+ Do y’all watch the Republican debates? I think if I had to actually watch/listen to the entire debate I think I would probably have an anxiety attack. Anyways, I’ve read and watched a bunch of things about the ninth Republican debate and can tell you a few things that went down.
Now that a bunch of candidates fell off the race, it was a chance for the remaining 6 GOP contenders to get down to business. But lots of media folks/ political analysts were saying it was a clown show, the most wild GOP debate to date with the moderators losing control and the candidates saying things willy nilly. Jeb and Trump were going after each other, and Cruz and Rubio were at each other’s throats.
Jeb Bush was applauded a lot by the audience and defended his brother, former president George W. when Trump attacked the Iraq War by saying the president who presided during 9/11 cannot reasonably claim to have “kept us safe.” Trump was no doubt booed for his statements. Too bad, Jeb is like a solid 4th place behind Rubio in polls.
Trump continued to get booed and said a bunch of surprising shit.

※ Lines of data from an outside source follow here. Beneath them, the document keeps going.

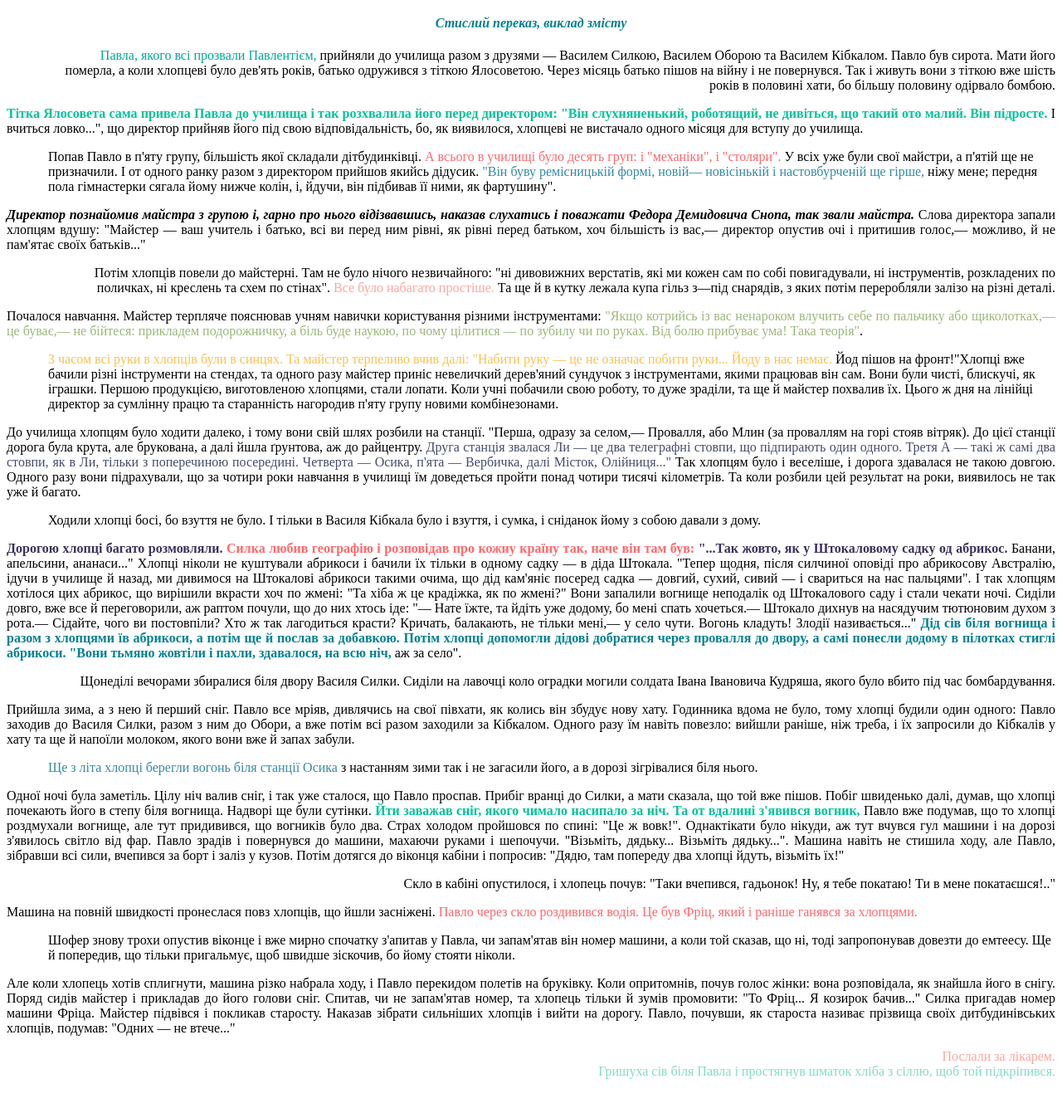
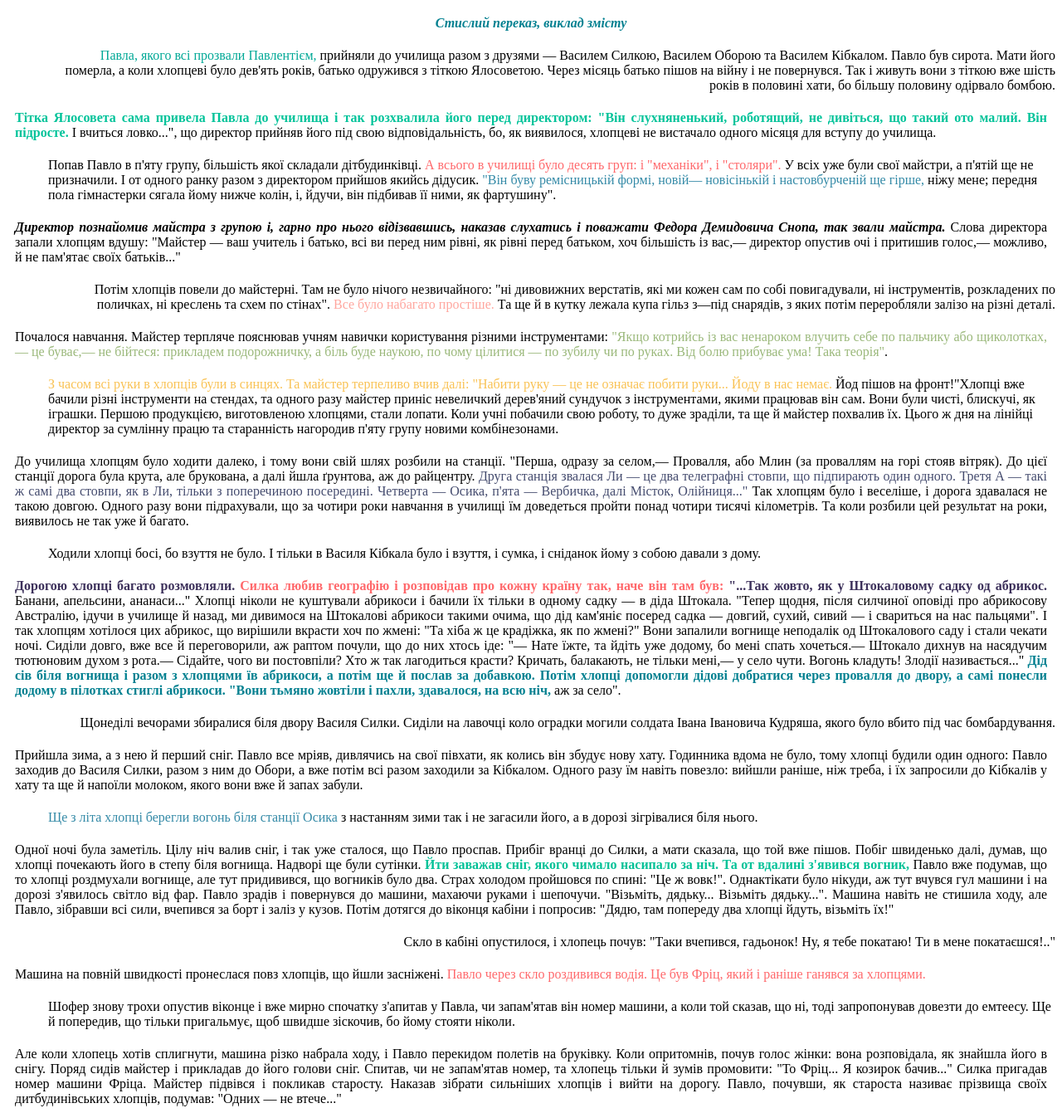
Before and after one commit to aklynovyy/html_tasks, a plain HTML site: page html-mome-tasks/home_task_02.html in a window 1280 px wide. Shown: the part 61-1402 px from the top of the page at 83% size. Before the commit the page ends 1377 px from the top, so only its background shows below. Drawn offline with Linux system fonts and the light colour scheme.

Commit message:
updated home task 2

```diff
--- a/html-mome-tasks/home_task_02.html
+++ b/html-mome-tasks/home_task_02.html
@@ -17,53 +17,53 @@
 		<p style="padding: 0 0 0 50px; text-align: right;">
 			<span style="color: #00A896;">Павла, якого всі прозвали Павлентієм,</span> прийняли до училища разом з друзями — Василем Силкою, Василем Оборою та Василем Кібкалом. Павло був сирота. Мати його померла, а коли хлопцеві було дев'ять років, батько одружився з тіткою Ялосоветою. Через місяць батько пішов на війну і не повернувся. Так і живуть вони з тіткою вже шість років в половині хати, бо більшу половину одірвало бомбою.</p>
 
-		<p style="text-align: justify;">
+		<p style="text-align: justify; padding: 5px 10px">
 			<span style="color: #02C39A;"><b>Тітка Ялосовета сама привела Павла до училища і так розхвалила його перед директором: "Він слухняненький, роботящий, не дивіться, що такий ото малий. Він підросте.</b></span> І вчиться ловко...", що директор прийняв його під свою відповідальність, бо, як виявилося, хлопцеві не вистачало одного місяця для вступу до училища.</p>
 
 		<p style="padding: 0 0 0 50px; text-align: left;">Попав Павло в п'яту групу, більшість якої складали дітбудинківці.
 			<span style="color: #FF686B;">А всього в училищі було десять груп: і "механіки", і "столяри".</span> У всіх уже були свої майстри, а п'ятій ще не призначили. І от одного ранку разом з директором прийшов якийсь дідусик.
 			<span style="color: #348AA7;">"Він буву ремісницькій формі, новій— новісінькій і настовбурченій ще гірше,</span> ніжу мене; передня пола гімнастерки сягала йому нижче колін, і, йдучи, він підбивав її ними, як фартушину".</p>
 
-		<p style="text-align: justify;">
+		<p style="text-align: justify; padding: 5px 10px">
 			<span style="color:348AA7;"><i><b>Директор познайомив майстра з групою і, гарно про нього відізвавшись, наказав слухатись і поважати Федора Демидовича Снопа, так звали майстра.</b></i></span> Слова директора запали хлопцям вдушу: "Майстер — ваш учитель і батько, всі ви перед ним рівні, як рівні перед батьком, хоч більшість із вас,— директор опустив очі і притишив голос,— можливо, й не пам'ятає своїх батьків..."</p>
 
 		<p style="padding: 0 0 0 50px; text-align: right;">Потім хлопців повели до майстерні. Там не було нічого незвичайного: "ні дивовижних верстатів, які ми кожен сам по собі повигадували, ні інструментів, розкладених по поличках, ні креслень та схем по стінах".
 			<span style="color: #FFA69E;">Все було набагато простіше.</span> Та ще й в кутку лежала купа гільз з—під снарядів, з яких потім переробляли залізо на різні деталі.</p>
 
-		<p style="text-align: justify;">Почалося навчання. Майстер терпляче пояснював учням навички користування різними інструментами:
+		<p style="text-align: justify; padding: 5px 10px">Почалося навчання. Майстер терпляче пояснював учням навички користування різними інструментами:
 			<span style="color: #9AB87A;">"Якщо котрийсь із вас ненароком влучить себе по пальчику або щиколотках,— це буває,— не бійтеся: прикладем подорожничку, а біль буде наукою, по чому цілитися — по зубилу чи по руках. Від болю прибуває ума! Така теорія"</span>.</p>
 
 		<p style="padding: 0 0 0 50px; text-align: left;">
 			<span style="color: #F9C254;">З часом всі руки в хлопців були в синцях. Та майстер терпеливо вчив далі: "Набити руку — це не означає побити руки... Йоду в нас немає.</span> Йод пішов на фронт!"Хлопці вже бачили різні інструменти на стендах, та одного разу майстер приніс невеличкий дерев'яний сундучок з інструментами, якими працював він сам. Вони були чисті, блискучі, як іграшки. Першою продукцією, виготовленою хлопцями, стали лопати. Коли учні побачили свою роботу, то дуже зраділи, та ще й майстер похвалив їх. Цього ж дня на лінійці директор за сумлінну працю та старанність нагородив п'яту групу новими комбінезонами.</p>
 
-		<p style="text-align: justify;">До училища хлопцям було ходити далеко, і тому вони свій шлях розбили на станції. "Перша, одразу за селом,— Провалля, або Млин (за проваллям на горі стояв вітряк). До цієї станції дорога була крута, але брукована, а далі йшла ґрунтова, аж до райцентру.
+		<p style="text-align: justify; padding: 5px 10px">До училища хлопцям було ходити далеко, і тому вони свій шлях розбили на станції. "Перша, одразу за селом,— Провалля, або Млин (за проваллям на горі стояв вітряк). До цієї станції дорога була крута, але брукована, а далі йшла ґрунтова, аж до райцентру.
 			<span style="color: #444B6E;">Друга станція звалася Ли — це два телеграфні стовпи, що підпирають один одного. Третя А — такі ж самі два стовпи, як в Ли, тільки з поперечиною посередині. Четверта — Осика, п'ята — Вербичка, далі Місток, Олійниця..."</span> Так хлопцям було і веселіше, і дорога здавалася не такою довгою. Одного разу вони підрахували, що за чотири роки навчання в училищі їм доведеться пройти понад чотири тисячі кілометрів. Та коли розбили цей результат на роки, виявилось не так уже й багато.</p>
 
 		<p style="padding: 0 0 0 50px; text-align: left;">Ходили хлопці босі, бо взуття не було. І тільки в Василя Кібкала було і взуття, і сумка, і сніданок йому з собою давали з дому.</p>
 
-		<p style="text-align: justify;">
+		<p style="text-align: justify; padding: 5px 10px">
 			<span style="color: #3D315B;"><b>Дорогою хлопці багато розмовляли.
 			<span style="color: #FF686B;">Силка любив географію і розповідав про кожну країну так, наче він там був:</span> "...Так жовто, як у Штокаловому садку од абрикос.</b></span> Банани, апельсини, ананаси..." Хлопці ніколи не куштували абрикоси і бачили їх тільки в одному садку — в діда Штокала. "Тепер щодня, після силчиної оповіді про абрикосову Австралію, ідучи в училище й назад, ми дивимося на Штокалові абрикоси такими очима, що дід кам'яніє посеред садка — довгий, сухий, сивий — і свариться на нас пальцями". І так хлопцям хотілося цих абрикос, що вирішили вкрасти хоч по жмені: "Та хіба ж це крадіжка, як по жмені?" Вони запалили вогнище неподалік од Штокалового саду і стали чекати ночі. Сиділи довго, вже все й переговорили, аж раптом почули, що до них хтось іде: "— Нате їжте, та йдіть уже додому, бо мені спать хочеться.— Штокало дихнув на насядучим тютюновим духом з рота.— Сідайте, чого ви постовпіли? Хто ж так лагодиться красти? Кричать, балакають, не тільки мені,— у село чути. Вогонь кладуть! Злодії називається..."
 			<span style="color: #028090;"><b>Дід сів біля вогнища і разом з хлопцями їв абрикоси, а потім ще й послав за добавкою. Потім хлопці допомогли дідові добратися через провалля до двору, а самі понесли додому в пілотках стиглі абрикоси. "Вони тьмяно жовтіли і пахли, здавалося, на всю ніч,</b></span> аж за село".</p>
 
 		<p style="padding: 0 0 0 50px; text-align: right;">Щонеділі вечорами збиралися біля двору Василя Силки. Сиділи на лавочці коло оградки могили солдата Івана Івановича Кудряша, якого було вбито під час бомбардування.</p>
 
-		<p style="text-align: justify;">Прийшла зима, а з нею й перший сніг. Павло все мріяв, дивлячись на свої півхати, як колись він збудує нову хату. Годинника вдома не було, тому хлопці будили один одного: Павло заходив до Василя Силки, разом з ним до Обори, а вже потім всі разом заходили за Кібкалом. Одного разу їм навіть повезло: вийшли раніше, ніж треба, і їх запросили до Кібкалів у хату та ще й напоїли молоком, якого вони вже й запах забули.</p>
+		<p style="text-align: justify; padding: 5px 10px">Прийшла зима, а з нею й перший сніг. Павло все мріяв, дивлячись на свої півхати, як колись він збудує нову хату. Годинника вдома не було, тому хлопці будили один одного: Павло заходив до Василя Силки, разом з ним до Обори, а вже потім всі разом заходили за Кібкалом. Одного разу їм навіть повезло: вийшли раніше, ніж треба, і їх запросили до Кібкалів у хату та ще й напоїли молоком, якого вони вже й запах забули.</p>
 
 		<p style="padding: 0 0 0 50px; text-align: left;">
 			<span style="color: #348AA7;">Ще з літа хлопці берегли вогонь біля станції Осика</span> з настанням зими так і не загасили його, а в дорозі зігрівалися біля нього.</p>
 
-		<p style="text-align: justify;">Одної ночі була заметіль. Цілу ніч валив сніг, і так уже сталося, що Павло проспав. Прибіг вранці до Силки, а мати сказала, що той вже пішов. Побіг швиденько далі, думав, що хлопці почекають його в степу біля вогнища. Надворі ще були сутінки.
+		<p style="text-align: justify; padding: 5px 10px">Одної ночі була заметіль. Цілу ніч валив сніг, і так уже сталося, що Павло проспав. Прибіг вранці до Силки, а мати сказала, що той вже пішов. Побіг швиденько далі, думав, що хлопці почекають його в степу біля вогнища. Надворі ще були сутінки.
 			<span style="color: #00C197;"><b>Йти заважав сніг, якого чимало насипало за ніч. Та от вдалині з'явився вогник,</b></span> Павло вже подумав, що то хлопці роздмухали вогнище, але тут придивився, що вогників було два. Страх холодом пройшовся по спині: "Це ж вовк!". Однактікати було нікуди, аж тут вчувся гул машини і на дорозі з'явилось світло від фар. Павло зрадів і повернувся до машини, махаючи руками і шепочучи. "Візьміть, дядьку... Візьміть дядьку...". Машина навіть не стишила ходу, але Павло, зібравши всі сили, вчепився за борт і заліз у кузов. Потім дотягся до віконця кабіни і попросив: "Дядю, там попереду два хлопці йдуть, візьміть їх!"</p>
 
 		<p style="padding: 0 0 0 50px; text-align: right;">Скло в кабіні опустилося, і хлопець почув: "Таки вчепився, гадьонок! Ну, я тебе покатаю! Ти в мене покатаєшся!.."</p>
 
-		<p style="text-align: justify;">Машина на повній швидкості пронеслася повз хлопців, що йшли засніжені.
+		<p style="text-align: justify; padding: 5px 10px">Машина на повній швидкості пронеслася повз хлопців, що йшли засніжені.
 			<span style="color: #FF686B;">Павло через скло роздивився водія. Це був Фріц, який і раніше ганявся за хлопцями.</span></p>
 
 		<p style="padding: 0 0 0 50px; text-align: left;">Шофер знову трохи опустив віконце і вже мирно спочатку з'апитав у Павла, чи запам'ятав він номер машини, а коли той сказав, що ні, тоді запропонував довезти до емтеесу. Ще й попередив, що тільки пригальмує, щоб швидше зіскочив, бо йому стояти ніколи.</p>
 
-		<p style="text-align: justify;">Але коли хлопець хотів сплигнути, машина різко набрала ходу, і Павло перекидом полетів на бруківку. Коли опритомнів, почув голос жінки: вона розповідала, як знайшла його в снігу. Поряд сидів майстер і прикладав до його голови сніг. Спитав, чи не запам'ятав номер, та хлопець тільки й зумів промовити: "То Фріц... Я козирок бачив..." Силка пригадав номер машини Фріца. Майстер підвівся і покликав старосту. Наказав зібрати сильніших хлопців і вийти на дорогу. Павло, почувши, як староста називає прізвища своїх дитбудинівських хлопців, подумав: "Одних — не втече..."</p>
+		<p style="text-align: justify; padding: 5px 10px">Але коли хлопець хотів сплигнути, машина різко набрала ходу, і Павло перекидом полетів на бруківку. Коли опритомнів, почув голос жінки: вона розповідала, як знайшла його в снігу. Поряд сидів майстер і прикладав до його голови сніг. Спитав, чи не запам'ятав номер, та хлопець тільки й зумів промовити: "То Фріц... Я козирок бачив..." Силка пригадав номер машини Фріца. Майстер підвівся і покликав старосту. Наказав зібрати сильніших хлопців і вийти на дорогу. Павло, почувши, як староста називає прізвища своїх дитбудинівських хлопців, подумав: "Одних — не втече..."</p>
 
 		<p style="padding: 0 0 0 50px; text-align: right;">
 			<span style="color: #FFA69E;">Послали за лікарем.</span> <br>
```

Vox writes:
“And he mostly got booed for having a point. He attacked the audience as stacked to be pro-Bush — which it appears to have been. He defended Planned Parenthood as doing important work besides abortions — which it does. And he attacked George W. Bush for launching a war in Iraq when there were no weapons of mass destruction and for failing to prevent 9/11 — both totally legitimate criticisms.
But they are not criticisms you make in a Republican debate. Trump has strayed from party doctrine before, but when he’s done so, it’s been on issues where the GOP is in a very different place from the establishment.”
Cruz and Rubio, bless their Latino hearts, went after each other on what each other has said on immigration issues and not exactly on their views on immigration. Cruz and Rubio clashed over who supported “amnesty” with Cruz pointing out Rubio said one thing on an English-speaking TV station and another on Univision. Rubio countered with a “I don’t know how he knows what I said on Univision because he doesn’t speak Spanish!” And it was a whole tussle of he said he said.
+ Two teen girls died in an apparent murder-suicide in Arizona. Students and teachers identified the girls as 15-year-old sophomores Mary Kieu and Dorothy Dutiel. The girls were found near the cafeteria of their high school. Police say they found each girl with a single gunshot wound and a weapon and a suicide note near the girls. The two had been dating for two years and had pictures of each other on social media. Dutiel had tweeted “rejected af” on Twitter a few days earlier so people believe they might have broken up. Whatever the case may be, it’s sad to hear two young lives are gone.
+ Police in New York are looking for a woman who aggressively attacked a trans woman in a subway car. Jennifer Louise Lopez was punched in the face by the attacker and needed emergency eye surgery.
+ A transphobic bill died in the Washington’s state Senate but only by a one vote.